Apple’s Worldwide Developer Conference (WWDC) is always a big deal, as it gives us a sneak peek at what’s coming for iPhone, iPad, Mac, and Apple Watch. This year, we got a taste of what’s next for iOS 16, iPadOS 16, macOS Ventura, and watchOS 9, as well as a surprise reveal of a redesigned MacBook Air with M2. As you can tell, it was definitely a jam-packed event with a lot of goodies.
While many are swooning over the changes coming in iOS 16, there’s also a lot to love about what we’re getting with iPadOS 16 (and everything else we got from WWDC). In fact, this update is bringing the iPad closer to a laptop replacement than ever before, and perhaps it could potentially be a thing by the time the general release comes out.
We may not have a Calculator app yet, but hey, Weather is finally here!
First things first — we still don’t have a native Calculator app on the iPad, hilariously enough. But after 12 years, we are FINALLY getting Weather on the iPad.
I mean, it’s not like Weather wasn’t exactly on the iPad before. It was, but only as a widget. With iOS 16, Weather is now a full-fledged app that looks and feels similar to the one we have on our favorite iPhone. This means those gorgeous animations, detailed weather conditions and climate information: all on a large screen
Honestly, it’s shocking that it took 12 years for this to happen. And yet, we still don’t have a calculator. Hopefully, it’s not another 12 years before we see Calculator on iPad.
Stage Manager and external display support boost M1 iPad productivity levels
Stage Manager is the new multitasking interface in iPadOS 16. With Stage Manager, you’ll be able to resize and have overlapping windows. And when you enable the actual Stage Manager feature, the current app that you’re working in can take center stage on your screen.
And things only get even better if you use an external display, which is now fully supported. Previously, external displays would only mirror what was on your iPad screen.
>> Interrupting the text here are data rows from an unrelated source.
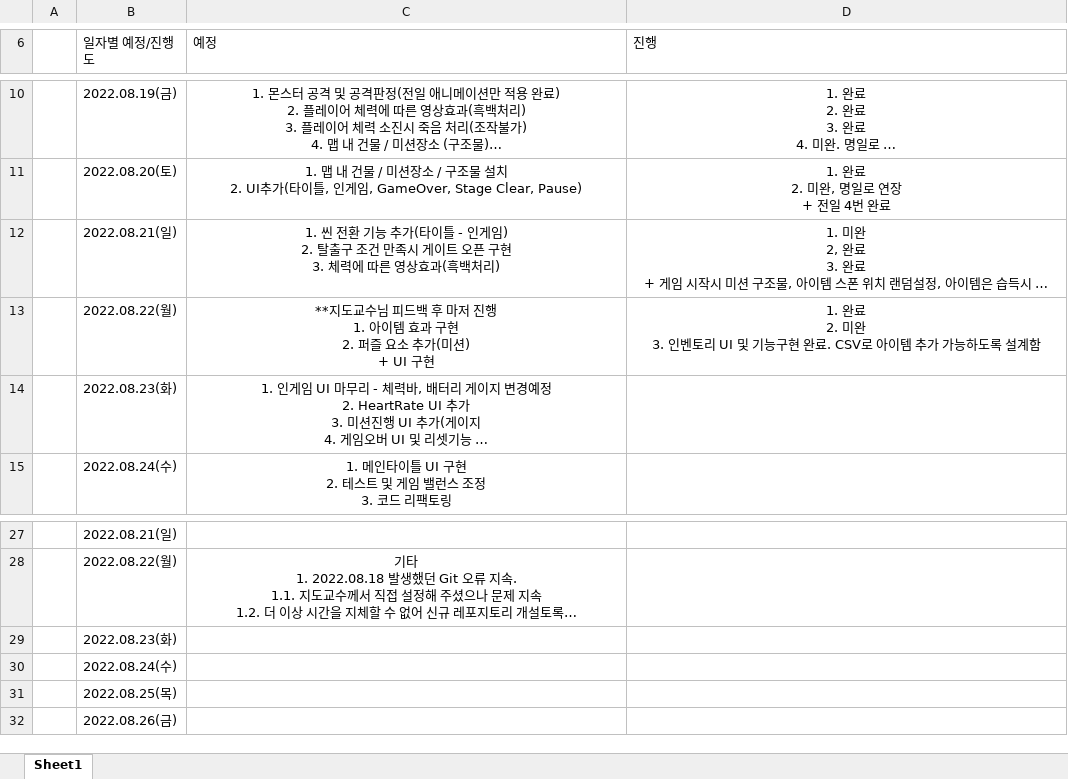
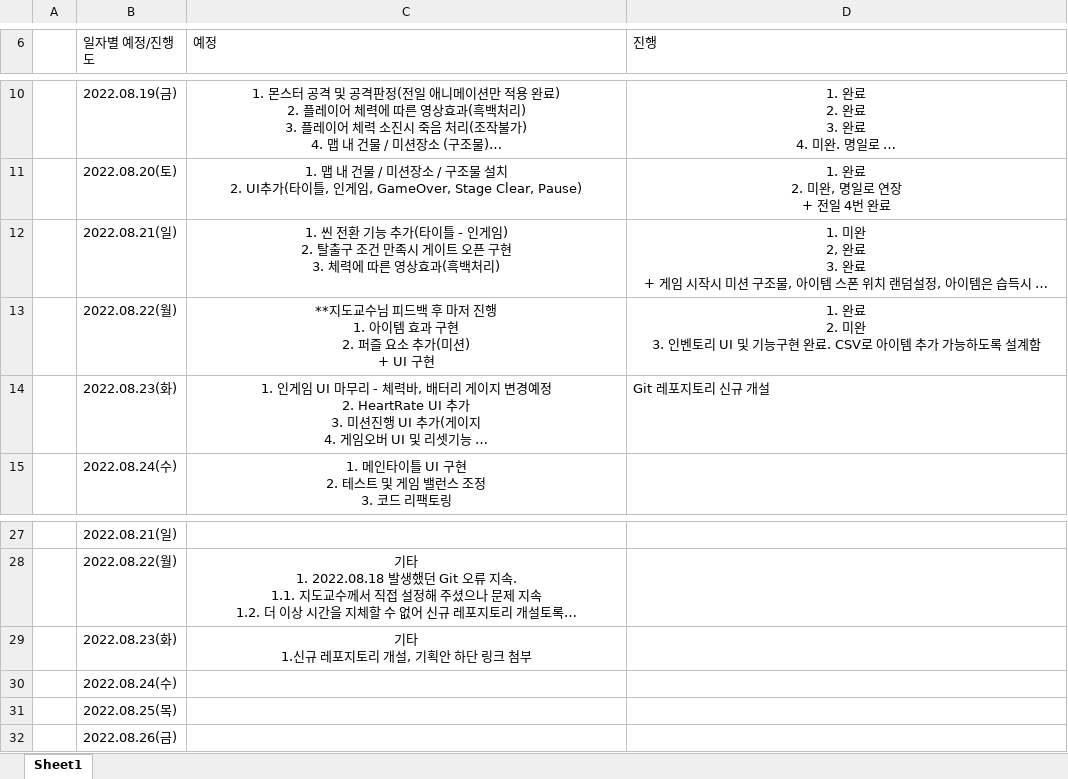
Before and after one commit to Kjaeseong/Kjaeseong.github.io, an Excel workbook: _posts/Unity/UnityExample/프로젝트 완료,예정사항 표.xlsx, sheet Sheet1, drawn as a sheet; only a part is shown, gaps mark what is left out; long unchanged cells end in …; values as stored, in another font and other column widths than the file's, no borders; ↵ is a line break in a cell; the diff names each change by its address in the sheet, - before the commit and + after, or states it on an @@ line.

```diff
--- a/_posts/Unity/UnityExample/프로젝트 완료,예정사항 표.xlsx (sheet Sheet1)
+++ b/_posts/Unity/UnityExample/프로젝트 완료,예정사항 표.xlsx (sheet Sheet1)
-D14 (진행): (empty)
+D14 (진행): Git 레포지토리 신규 개설
-C29 (예정): (empty)
+C29 (예정): 기타 ↵ 1.신규 레포지토리 개설, 기획안 하단 링크 첨부
```
Also changed, not shown: 1 other file.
But now in iPadOS 16, your iPad wallpaper and Dock will extend to the external display, while your current apps remain on the iPad’s screen. The external display will be able to do things like launch Stage Manager if you move your iPad cursor to the display and launch an app from your iPad’s Dock.
Things may be looking up for iPads to be taken seriously as a work machine.
With Stage Manager and an external display combined, one could have a total of eight apps running at once in iPadOS 16. There are also improvements to desktop-class apps, as well as a new display mode: Display Scaling, and Reference Mode for color-critical workflows.
Compared to how you could only really have three apps on the screen at once before, this is a serious boon for productivity and brings the iPad more in line with a laptop than ever before. I’ve tried to use an iPad exclusively to do work before, and it was so restrictive to the point it was frustrating. But with Stage Manager and full external display support, things may be looking up for iPads to be taken seriously as a work machine.
It’s unfortunate that only M1 iPads will make the most out of iPadOS 16
Source: Luke Filipowicz / iMore
As excited as I am about those powerful productivity features, I’m also very disappointed that only M1 iPads are able to use them. I have a 2020 iPad Pro, which was pretty expensive at the time, and just two years later, I’m locked out of some amazing iPadOS features? Very disappointing.
For those who are wondering, Apple claims that features like Stage Manager need an M1 iPad because of how Virtual Memory Swap works on an M1, which helps speed up multitasking. As of this writing, that means only the 2021 iPad Pros or the iPad Air 5 will receive this update.
When you buy an Apple product, one of the reasons is longevity. The fact that my iPad — which is only two years old at this point — is already “obsolete” enough for new features, is infuriating. I guess I’ll either have to drop some dough for an M1 iPad to try out Stage Manager or just live without it (and probably continue to be locked out of future features). I mean, I get it — Apple is transitioning to M1 for almost everything, but I know I’m not the only one that is annoyed by this.
The future of iPadOS is powered by Apple silicon
Despite my annoyance with the M1 limitation on big features, I am happy to see where iPadOS 16 is going. I’ve lamented before that the best iPad is not a serious work machine because iPadOS is so restricting, but iPadOS 16 is turning the tables. At least in the future, when I finally get an M1 iPad, I know that I can actually be productive with it.